- **WHAT YOU NEED TO DO**: Once the data has been read, return all of it precisely as written.

START RECORDS PROVIDED

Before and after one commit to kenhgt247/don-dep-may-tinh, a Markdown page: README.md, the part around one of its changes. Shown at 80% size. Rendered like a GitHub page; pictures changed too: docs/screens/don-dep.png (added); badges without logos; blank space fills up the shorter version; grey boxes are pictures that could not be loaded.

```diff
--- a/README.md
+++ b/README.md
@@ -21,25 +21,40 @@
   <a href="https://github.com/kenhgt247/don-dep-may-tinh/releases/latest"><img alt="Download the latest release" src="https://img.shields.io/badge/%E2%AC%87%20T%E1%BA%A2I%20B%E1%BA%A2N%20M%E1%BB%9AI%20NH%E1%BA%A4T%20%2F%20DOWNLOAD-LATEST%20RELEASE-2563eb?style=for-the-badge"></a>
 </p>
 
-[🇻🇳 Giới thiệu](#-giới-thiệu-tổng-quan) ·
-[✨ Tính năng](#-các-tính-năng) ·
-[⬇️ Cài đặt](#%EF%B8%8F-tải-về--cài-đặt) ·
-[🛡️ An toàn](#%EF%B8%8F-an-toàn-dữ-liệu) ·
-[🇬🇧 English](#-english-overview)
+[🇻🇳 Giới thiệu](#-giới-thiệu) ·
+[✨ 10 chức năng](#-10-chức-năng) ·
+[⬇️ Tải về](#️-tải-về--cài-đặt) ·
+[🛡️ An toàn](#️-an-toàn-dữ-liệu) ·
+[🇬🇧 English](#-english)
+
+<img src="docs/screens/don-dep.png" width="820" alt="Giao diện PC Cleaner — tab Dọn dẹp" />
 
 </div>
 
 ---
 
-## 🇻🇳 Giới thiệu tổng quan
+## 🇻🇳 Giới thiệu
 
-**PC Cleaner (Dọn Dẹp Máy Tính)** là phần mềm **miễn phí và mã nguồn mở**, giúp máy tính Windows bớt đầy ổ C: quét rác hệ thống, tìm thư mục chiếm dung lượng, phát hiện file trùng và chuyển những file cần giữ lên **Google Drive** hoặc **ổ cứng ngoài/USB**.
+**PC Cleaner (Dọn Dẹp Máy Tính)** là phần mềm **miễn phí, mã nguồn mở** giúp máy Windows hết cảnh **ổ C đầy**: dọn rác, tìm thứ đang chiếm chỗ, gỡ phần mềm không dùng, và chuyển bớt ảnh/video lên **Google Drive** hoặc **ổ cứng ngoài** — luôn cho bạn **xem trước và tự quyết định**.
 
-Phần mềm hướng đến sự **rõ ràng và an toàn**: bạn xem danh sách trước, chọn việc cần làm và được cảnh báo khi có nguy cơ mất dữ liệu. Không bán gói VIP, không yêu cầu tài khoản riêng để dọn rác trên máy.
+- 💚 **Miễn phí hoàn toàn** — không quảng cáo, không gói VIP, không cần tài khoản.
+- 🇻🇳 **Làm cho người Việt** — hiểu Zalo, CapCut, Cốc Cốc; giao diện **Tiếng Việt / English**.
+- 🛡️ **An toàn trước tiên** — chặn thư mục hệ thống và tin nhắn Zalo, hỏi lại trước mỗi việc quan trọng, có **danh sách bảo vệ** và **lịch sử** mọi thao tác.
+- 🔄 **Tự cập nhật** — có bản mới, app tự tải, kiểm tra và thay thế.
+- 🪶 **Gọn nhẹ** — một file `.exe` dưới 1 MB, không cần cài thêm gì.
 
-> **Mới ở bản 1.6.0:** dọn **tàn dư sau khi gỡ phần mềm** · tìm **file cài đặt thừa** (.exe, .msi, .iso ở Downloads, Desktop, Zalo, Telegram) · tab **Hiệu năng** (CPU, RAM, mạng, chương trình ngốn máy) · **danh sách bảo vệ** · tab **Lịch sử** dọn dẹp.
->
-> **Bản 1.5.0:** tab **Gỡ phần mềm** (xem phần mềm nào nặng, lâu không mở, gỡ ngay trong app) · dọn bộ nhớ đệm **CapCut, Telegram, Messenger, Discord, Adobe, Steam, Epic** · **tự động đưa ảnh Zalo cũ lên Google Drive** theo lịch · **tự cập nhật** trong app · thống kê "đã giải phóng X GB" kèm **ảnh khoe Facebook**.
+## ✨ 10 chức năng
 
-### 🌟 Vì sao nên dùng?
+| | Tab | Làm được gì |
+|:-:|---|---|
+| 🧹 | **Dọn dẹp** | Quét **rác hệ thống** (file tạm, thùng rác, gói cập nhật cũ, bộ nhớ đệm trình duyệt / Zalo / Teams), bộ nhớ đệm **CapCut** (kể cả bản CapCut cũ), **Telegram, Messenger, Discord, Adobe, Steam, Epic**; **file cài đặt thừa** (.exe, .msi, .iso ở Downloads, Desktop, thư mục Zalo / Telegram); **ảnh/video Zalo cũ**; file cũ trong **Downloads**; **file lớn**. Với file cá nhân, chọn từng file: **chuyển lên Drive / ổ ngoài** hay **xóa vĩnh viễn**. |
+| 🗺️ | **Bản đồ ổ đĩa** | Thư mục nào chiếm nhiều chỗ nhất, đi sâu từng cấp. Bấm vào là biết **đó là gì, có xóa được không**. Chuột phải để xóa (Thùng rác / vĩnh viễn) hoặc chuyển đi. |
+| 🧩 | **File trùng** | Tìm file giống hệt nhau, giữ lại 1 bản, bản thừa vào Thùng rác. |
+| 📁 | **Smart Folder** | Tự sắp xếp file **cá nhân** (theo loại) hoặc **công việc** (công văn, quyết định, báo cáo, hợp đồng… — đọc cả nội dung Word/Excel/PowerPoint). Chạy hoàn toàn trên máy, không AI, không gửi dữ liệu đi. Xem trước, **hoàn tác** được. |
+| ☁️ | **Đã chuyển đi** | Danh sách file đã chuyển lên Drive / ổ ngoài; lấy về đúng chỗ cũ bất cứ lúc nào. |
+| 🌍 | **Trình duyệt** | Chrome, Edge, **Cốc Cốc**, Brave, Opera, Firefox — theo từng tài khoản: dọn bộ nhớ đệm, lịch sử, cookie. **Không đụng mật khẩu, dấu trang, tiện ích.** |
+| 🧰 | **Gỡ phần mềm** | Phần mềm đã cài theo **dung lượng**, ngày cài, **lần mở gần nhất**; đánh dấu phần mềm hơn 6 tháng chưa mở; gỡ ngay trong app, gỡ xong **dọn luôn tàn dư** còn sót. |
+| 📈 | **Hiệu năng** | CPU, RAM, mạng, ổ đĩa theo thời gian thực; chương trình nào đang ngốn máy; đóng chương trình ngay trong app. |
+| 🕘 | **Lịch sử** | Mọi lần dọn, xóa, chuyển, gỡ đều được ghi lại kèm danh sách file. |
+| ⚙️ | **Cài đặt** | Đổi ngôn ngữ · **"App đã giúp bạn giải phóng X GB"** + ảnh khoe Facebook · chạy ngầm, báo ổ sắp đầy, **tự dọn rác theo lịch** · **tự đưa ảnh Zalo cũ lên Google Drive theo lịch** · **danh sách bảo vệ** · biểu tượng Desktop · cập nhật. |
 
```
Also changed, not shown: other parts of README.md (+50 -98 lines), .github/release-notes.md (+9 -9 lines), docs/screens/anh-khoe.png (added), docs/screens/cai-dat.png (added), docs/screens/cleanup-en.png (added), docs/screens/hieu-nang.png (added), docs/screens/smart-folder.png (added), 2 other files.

END RECORDS PROVIDED

- **ANSWER TO THIS EXERCISE**:
Before and after one commit to kenhgt247/don-dep-may-tinh, a Markdown page: README.md, the part around one of its changes. Shown at 80% size. Rendered like a GitHub page; pictures changed too: docs/screens/don-dep.png (added); badges without logos; blank space fills up the shorter version; grey boxes are pictures that could not be loaded.

```diff
--- a/README.md
+++ b/README.md
@@ -21,25 +21,40 @@
   <a href="https://github.com/kenhgt247/don-dep-may-tinh/releases/latest"><img alt="Download the latest release" src="https://img.shields.io/badge/%E2%AC%87%20T%E1%BA%A2I%20B%E1%BA%A2N%20M%E1%BB%9AI%20NH%E1%BA%A4T%20%2F%20DOWNLOAD-LATEST%20RELEASE-2563eb?style=for-the-badge"></a>
 </p>
 
-[🇻🇳 Giới thiệu](#-giới-thiệu-tổng-quan) ·
-[✨ Tính năng](#-các-tính-năng) ·
-[⬇️ Cài đặt](#%EF%B8%8F-tải-về--cài-đặt) ·
-[🛡️ An toàn](#%EF%B8%8F-an-toàn-dữ-liệu) ·
-[🇬🇧 English](#-english-overview)
+[🇻🇳 Giới thiệu](#-giới-thiệu) ·
+[✨ 10 chức năng](#-10-chức-năng) ·
+[⬇️ Tải về](#️-tải-về--cài-đặt) ·
+[🛡️ An toàn](#️-an-toàn-dữ-liệu) ·
+[🇬🇧 English](#-english)
+
+<img src="docs/screens/don-dep.png" width="820" alt="Giao diện PC Cleaner — tab Dọn dẹp" />
 
 </div>
 
 ---
 
-## 🇻🇳 Giới thiệu tổng quan
+## 🇻🇳 Giới thiệu
 
-**PC Cleaner (Dọn Dẹp Máy Tính)** là phần mềm **miễn phí và mã nguồn mở**, giúp máy tính Windows bớt đầy ổ C: quét rác hệ thống, tìm thư mục chiếm dung lượng, phát hiện file trùng và chuyển những file cần giữ lên **Google Drive** hoặc **ổ cứng ngoài/USB**.
+**PC Cleaner (Dọn Dẹp Máy Tính)** là phần mềm **miễn phí, mã nguồn mở** giúp máy Windows hết cảnh **ổ C đầy**: dọn rác, tìm thứ đang chiếm chỗ, gỡ phần mềm không dùng, và chuyển bớt ảnh/video lên **Google Drive** hoặc **ổ cứng ngoài** — luôn cho bạn **xem trước và tự quyết định**.
 
-Phần mềm hướng đến sự **rõ ràng và an toàn**: bạn xem danh sách trước, chọn việc cần làm và được cảnh báo khi có nguy cơ mất dữ liệu. Không bán gói VIP, không yêu cầu tài khoản riêng để dọn rác trên máy.
+- 💚 **Miễn phí hoàn toàn** — không quảng cáo, không gói VIP, không cần tài khoản.
+- 🇻🇳 **Làm cho người Việt** — hiểu Zalo, CapCut, Cốc Cốc; giao diện **Tiếng Việt / English**.
+- 🛡️ **An toàn trước tiên** — chặn thư mục hệ thống và tin nhắn Zalo, hỏi lại trước mỗi việc quan trọng, có **danh sách bảo vệ** và **lịch sử** mọi thao tác.
+- 🔄 **Tự cập nhật** — có bản mới, app tự tải, kiểm tra và thay thế.
+- 🪶 **Gọn nhẹ** — một file `.exe` dưới 1 MB, không cần cài thêm gì.
 
-> **Mới ở bản 1.6.0:** dọn **tàn dư sau khi gỡ phần mềm** · tìm **file cài đặt thừa** (.exe, .msi, .iso ở Downloads, Desktop, Zalo, Telegram) · tab **Hiệu năng** (CPU, RAM, mạng, chương trình ngốn máy) · **danh sách bảo vệ** · tab **Lịch sử** dọn dẹp.
->
-> **Bản 1.5.0:** tab **Gỡ phần mềm** (xem phần mềm nào nặng, lâu không mở, gỡ ngay trong app) · dọn bộ nhớ đệm **CapCut, Telegram, Messenger, Discord, Adobe, Steam, Epic** · **tự động đưa ảnh Zalo cũ lên Google Drive** theo lịch · **tự cập nhật** trong app · thống kê "đã giải phóng X GB" kèm **ảnh khoe Facebook**.
+## ✨ 10 chức năng
 
-### 🌟 Vì sao nên dùng?
+| | Tab | Làm được gì |
+|:-:|---|---|
+| 🧹 | **Dọn dẹp** | Quét **rác hệ thống** (file tạm, thùng rác, gói cập nhật cũ, bộ nhớ đệm trình duyệt / Zalo / Teams), bộ nhớ đệm **CapCut** (kể cả bản CapCut cũ), **Telegram, Messenger, Discord, Adobe, Steam, Epic**; **file cài đặt thừa** (.exe, .msi, .iso ở Downloads, Desktop, thư mục Zalo / Telegram); **ảnh/video Zalo cũ**; file cũ trong **Downloads**; **file lớn**. Với file cá nhân, chọn từng file: **chuyển lên Drive / ổ ngoài** hay **xóa vĩnh viễn**. |
+| 🗺️ | **Bản đồ ổ đĩa** | Thư mục nào chiếm nhiều chỗ nhất, đi sâu từng cấp. Bấm vào là biết **đó là gì, có xóa được không**. Chuột phải để xóa (Thùng rác / vĩnh viễn) hoặc chuyển đi. |
+| 🧩 | **File trùng** | Tìm file giống hệt nhau, giữ lại 1 bản, bản thừa vào Thùng rác. |
+| 📁 | **Smart Folder** | Tự sắp xếp file **cá nhân** (theo loại) hoặc **công việc** (công văn, quyết định, báo cáo, hợp đồng… — đọc cả nội dung Word/Excel/PowerPoint). Chạy hoàn toàn trên máy, không AI, không gửi dữ liệu đi. Xem trước, **hoàn tác** được. |
+| ☁️ | **Đã chuyển đi** | Danh sách file đã chuyển lên Drive / ổ ngoài; lấy về đúng chỗ cũ bất cứ lúc nào. |
+| 🌍 | **Trình duyệt** | Chrome, Edge, **Cốc Cốc**, Brave, Opera, Firefox — theo từng tài khoản: dọn bộ nhớ đệm, lịch sử, cookie. **Không đụng mật khẩu, dấu trang, tiện ích.** |
+| 🧰 | **Gỡ phần mềm** | Phần mềm đã cài theo **dung lượng**, ngày cài, **lần mở gần nhất**; đánh dấu phần mềm hơn 6 tháng chưa mở; gỡ ngay trong app, gỡ xong **dọn luôn tàn dư** còn sót. |
+| 📈 | **Hiệu năng** | CPU, RAM, mạng, ổ đĩa theo thời gian thực; chương trình nào đang ngốn máy; đóng chương trình ngay trong app. |
+| 🕘 | **Lịch sử** | Mọi lần dọn, xóa, chuyển, gỡ đều được ghi lại kèm danh sách file. |
+| ⚙️ | **Cài đặt** | Đổi ngôn ngữ · **"App đã giúp bạn giải phóng X GB"** + ảnh khoe Facebook · chạy ngầm, báo ổ sắp đầy, **tự dọn rác theo lịch** · **tự đưa ảnh Zalo cũ lên Google Drive theo lịch** · **danh sách bảo vệ** · biểu tượng Desktop · cập nhật. |
 
```
Also changed, not shown: other parts of README.md (+50 -98 lines), .github/release-notes.md (+9 -9 lines), docs/screens/anh-khoe.png (added), docs/screens/cai-dat.png (added), docs/screens/cleanup-en.png (added), docs/screens/hieu-nang.png (added), docs/screens/smart-folder.png (added), 2 other files.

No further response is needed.